YOUR TASK>
Retype every entry below exactly as it stands.

[GIVEN RECORDS — start]

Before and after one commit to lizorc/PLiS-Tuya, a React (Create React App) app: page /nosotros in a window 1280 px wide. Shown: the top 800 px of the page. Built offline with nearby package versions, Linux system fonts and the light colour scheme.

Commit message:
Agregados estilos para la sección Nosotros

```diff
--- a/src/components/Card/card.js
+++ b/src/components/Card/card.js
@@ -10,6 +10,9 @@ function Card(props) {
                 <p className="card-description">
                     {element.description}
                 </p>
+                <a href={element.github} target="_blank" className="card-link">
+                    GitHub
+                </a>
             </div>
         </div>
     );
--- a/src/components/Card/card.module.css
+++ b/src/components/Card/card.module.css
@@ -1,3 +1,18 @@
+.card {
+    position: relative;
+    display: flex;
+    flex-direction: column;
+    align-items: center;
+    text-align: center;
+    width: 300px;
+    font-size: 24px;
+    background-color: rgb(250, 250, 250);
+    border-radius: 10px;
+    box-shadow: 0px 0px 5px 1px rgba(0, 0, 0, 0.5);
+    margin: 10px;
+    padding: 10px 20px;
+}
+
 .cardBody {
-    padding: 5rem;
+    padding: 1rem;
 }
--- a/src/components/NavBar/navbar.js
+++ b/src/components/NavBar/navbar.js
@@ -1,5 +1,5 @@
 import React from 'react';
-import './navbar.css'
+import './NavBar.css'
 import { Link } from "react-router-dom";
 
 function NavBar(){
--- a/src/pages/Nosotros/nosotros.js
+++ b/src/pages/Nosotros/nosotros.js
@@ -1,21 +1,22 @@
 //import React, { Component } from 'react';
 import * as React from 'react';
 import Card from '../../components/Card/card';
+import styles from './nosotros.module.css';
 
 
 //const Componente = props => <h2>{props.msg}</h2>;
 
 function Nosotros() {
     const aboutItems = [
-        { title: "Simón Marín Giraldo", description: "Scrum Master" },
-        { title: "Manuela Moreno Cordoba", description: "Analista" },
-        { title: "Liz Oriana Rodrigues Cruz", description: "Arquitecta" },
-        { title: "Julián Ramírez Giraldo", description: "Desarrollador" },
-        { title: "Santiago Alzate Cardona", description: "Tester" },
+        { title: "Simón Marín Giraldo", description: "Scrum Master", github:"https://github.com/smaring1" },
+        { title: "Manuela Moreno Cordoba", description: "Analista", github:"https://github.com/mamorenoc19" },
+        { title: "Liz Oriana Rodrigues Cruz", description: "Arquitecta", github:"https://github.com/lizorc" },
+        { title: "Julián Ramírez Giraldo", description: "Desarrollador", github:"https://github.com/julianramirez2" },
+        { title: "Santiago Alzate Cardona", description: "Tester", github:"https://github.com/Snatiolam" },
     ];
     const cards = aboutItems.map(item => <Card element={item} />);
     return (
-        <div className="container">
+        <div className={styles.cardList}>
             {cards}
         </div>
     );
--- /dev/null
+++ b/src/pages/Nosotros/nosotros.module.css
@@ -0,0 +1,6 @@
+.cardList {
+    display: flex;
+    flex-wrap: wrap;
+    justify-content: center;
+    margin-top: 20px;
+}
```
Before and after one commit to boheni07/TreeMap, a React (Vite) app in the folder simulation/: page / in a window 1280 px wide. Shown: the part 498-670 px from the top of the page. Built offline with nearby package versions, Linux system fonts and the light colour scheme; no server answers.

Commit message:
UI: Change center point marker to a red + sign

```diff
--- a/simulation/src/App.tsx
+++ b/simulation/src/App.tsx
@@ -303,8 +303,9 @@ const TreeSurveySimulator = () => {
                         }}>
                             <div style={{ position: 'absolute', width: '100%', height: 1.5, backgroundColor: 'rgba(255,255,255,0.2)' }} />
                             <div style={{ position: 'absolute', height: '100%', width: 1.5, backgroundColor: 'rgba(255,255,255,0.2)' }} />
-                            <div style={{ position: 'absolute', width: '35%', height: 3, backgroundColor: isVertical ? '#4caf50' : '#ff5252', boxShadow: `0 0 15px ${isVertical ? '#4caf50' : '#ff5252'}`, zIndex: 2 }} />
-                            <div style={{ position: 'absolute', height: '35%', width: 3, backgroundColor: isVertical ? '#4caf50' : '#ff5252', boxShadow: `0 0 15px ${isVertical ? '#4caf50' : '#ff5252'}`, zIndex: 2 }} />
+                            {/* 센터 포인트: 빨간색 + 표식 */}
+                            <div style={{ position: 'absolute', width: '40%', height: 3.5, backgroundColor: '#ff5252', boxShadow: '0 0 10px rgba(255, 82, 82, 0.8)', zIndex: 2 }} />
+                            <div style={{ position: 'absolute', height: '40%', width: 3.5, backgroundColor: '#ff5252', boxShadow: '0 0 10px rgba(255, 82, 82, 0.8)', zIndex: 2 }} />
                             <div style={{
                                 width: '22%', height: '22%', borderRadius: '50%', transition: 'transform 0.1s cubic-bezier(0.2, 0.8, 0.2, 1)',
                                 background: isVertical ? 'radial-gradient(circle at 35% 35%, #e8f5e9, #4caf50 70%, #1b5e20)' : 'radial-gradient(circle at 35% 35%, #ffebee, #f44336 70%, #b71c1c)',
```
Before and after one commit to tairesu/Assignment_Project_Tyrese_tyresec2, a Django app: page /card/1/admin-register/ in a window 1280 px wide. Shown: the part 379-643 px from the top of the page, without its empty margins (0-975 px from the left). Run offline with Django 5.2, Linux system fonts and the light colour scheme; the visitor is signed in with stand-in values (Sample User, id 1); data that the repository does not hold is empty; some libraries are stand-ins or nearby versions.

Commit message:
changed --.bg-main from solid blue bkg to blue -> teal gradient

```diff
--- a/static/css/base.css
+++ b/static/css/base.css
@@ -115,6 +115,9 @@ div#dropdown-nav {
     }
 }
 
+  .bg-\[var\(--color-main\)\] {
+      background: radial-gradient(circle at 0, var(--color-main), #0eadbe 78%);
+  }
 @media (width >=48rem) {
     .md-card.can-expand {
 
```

[GIVEN RECORDS — finish]

SOLUTION TO THIS EXERCISE>
Before and after one commit to lizorc/PLiS-Tuya, a React (Create React App) app: page /nosotros in a window 1280 px wide. Shown: the top 800 px of the page. Built offline with nearby package versions, Linux system fonts and the light colour scheme.

Commit message:
Agregados estilos para la sección Nosotros

```diff
--- a/src/components/Card/card.js
+++ b/src/components/Card/card.js
@@ -10,6 +10,9 @@ function Card(props) {
                 <p className="card-description">
                     {element.description}
                 </p>
+                <a href={element.github} target="_blank" className="card-link">
+                    GitHub
+                </a>
             </div>
         </div>
     );
--- a/src/components/Card/card.module.css
+++ b/src/components/Card/card.module.css
@@ -1,3 +1,18 @@
+.card {
+    position: relative;
+    display: flex;
+    flex-direction: column;
+    align-items: center;
+    text-align: center;
+    width: 300px;
+    font-size: 24px;
+    background-color: rgb(250, 250, 250);
+    border-radius: 10px;
+    box-shadow: 0px 0px 5px 1px rgba(0, 0, 0, 0.5);
+    margin: 10px;
+    padding: 10px 20px;
+}
+
 .cardBody {
-    padding: 5rem;
+    padding: 1rem;
 }
--- a/src/components/NavBar/navbar.js
+++ b/src/components/NavBar/navbar.js
@@ -1,5 +1,5 @@
 import React from 'react';
-import './navbar.css'
+import './NavBar.css'
 import { Link } from "react-router-dom";
 
 function NavBar(){
--- a/src/pages/Nosotros/nosotros.js
+++ b/src/pages/Nosotros/nosotros.js
@@ -1,21 +1,22 @@
 //import React, { Component } from 'react';
 import * as React from 'react';
 import Card from '../../components/Card/card';
+import styles from './nosotros.module.css';
 
 
 //const Componente = props => <h2>{props.msg}</h2>;
 
 function Nosotros() {
     const aboutItems = [
-        { title: "Simón Marín Giraldo", description: "Scrum Master" },
-        { title: "Manuela Moreno Cordoba", description: "Analista" },
-        { title: "Liz Oriana Rodrigues Cruz", description: "Arquitecta" },
-        { title: "Julián Ramírez Giraldo", description: "Desarrollador" },
-        { title: "Santiago Alzate Cardona", description: "Tester" },
+        { title: "Simón Marín Giraldo", description: "Scrum Master", github:"https://github.com/smaring1" },
+        { title: "Manuela Moreno Cordoba", description: "Analista", github:"https://github.com/mamorenoc19" },
+        { title: "Liz Oriana Rodrigues Cruz", description: "Arquitecta", github:"https://github.com/lizorc" },
+        { title: "Julián Ramírez Giraldo", description: "Desarrollador", github:"https://github.com/julianramirez2" },
+        { title: "Santiago Alzate Cardona", description: "Tester", github:"https://github.com/Snatiolam" },
     ];
     const cards = aboutItems.map(item => <Card element={item} />);
     return (
-        <div className="container">
+        <div className={styles.cardList}>
             {cards}
         </div>
     );
--- /dev/null
+++ b/src/pages/Nosotros/nosotros.module.css
@@ -0,0 +1,6 @@
+.cardList {
+    display: flex;
+    flex-wrap: wrap;
+    justify-content: center;
+    margin-top: 20px;
+}
```
Before and after one commit to boheni07/TreeMap, a React (Vite) app in the folder simulation/: page / in a window 1280 px wide. Shown: the part 498-670 px from the top of the page. Built offline with nearby package versions, Linux system fonts and the light colour scheme; no server answers.

Commit message:
UI: Change center point marker to a red + sign

```diff
--- a/simulation/src/App.tsx
+++ b/simulation/src/App.tsx
@@ -303,8 +303,9 @@ const TreeSurveySimulator = () => {
                         }}>
                             <div style={{ position: 'absolute', width: '100%', height: 1.5, backgroundColor: 'rgba(255,255,255,0.2)' }} />
                             <div style={{ position: 'absolute', height: '100%', width: 1.5, backgroundColor: 'rgba(255,255,255,0.2)' }} />
-                            <div style={{ position: 'absolute', width: '35%', height: 3, backgroundColor: isVertical ? '#4caf50' : '#ff5252', boxShadow: `0 0 15px ${isVertical ? '#4caf50' : '#ff5252'}`, zIndex: 2 }} />
-                            <div style={{ position: 'absolute', height: '35%', width: 3, backgroundColor: isVertical ? '#4caf50' : '#ff5252', boxShadow: `0 0 15px ${isVertical ? '#4caf50' : '#ff5252'}`, zIndex: 2 }} />
+                            {/* 센터 포인트: 빨간색 + 표식 */}
+                            <div style={{ position: 'absolute', width: '40%', height: 3.5, backgroundColor: '#ff5252', boxShadow: '0 0 10px rgba(255, 82, 82, 0.8)', zIndex: 2 }} />
+                            <div style={{ position: 'absolute', height: '40%', width: 3.5, backgroundColor: '#ff5252', boxShadow: '0 0 10px rgba(255, 82, 82, 0.8)', zIndex: 2 }} />
                             <div style={{
                                 width: '22%', height: '22%', borderRadius: '50%', transition: 'transform 0.1s cubic-bezier(0.2, 0.8, 0.2, 1)',
                                 background: isVertical ? 'radial-gradient(circle at 35% 35%, #e8f5e9, #4caf50 70%, #1b5e20)' : 'radial-gradient(circle at 35% 35%, #ffebee, #f44336 70%, #b71c1c)',
```
Before and after one commit to tairesu/Assignment_Project_Tyrese_tyresec2, a Django app: page /card/1/admin-register/ in a window 1280 px wide. Shown: the part 379-643 px from the top of the page, without its empty margins (0-975 px from the left). Run offline with Django 5.2, Linux system fonts and the light colour scheme; the visitor is signed in with stand-in values (Sample User, id 1); data that the repository does not hold is empty; some libraries are stand-ins or nearby versions.

Commit message:
changed --.bg-main from solid blue bkg to blue -> teal gradient

```diff
--- a/static/css/base.css
+++ b/static/css/base.css
@@ -115,6 +115,9 @@ div#dropdown-nav {
     }
 }
 
+  .bg-\[var\(--color-main\)\] {
+      background: radial-gradient(circle at 0, var(--color-main), #0eadbe 78%);
+  }
 @media (width >=48rem) {
     .md-card.can-expand {
 
```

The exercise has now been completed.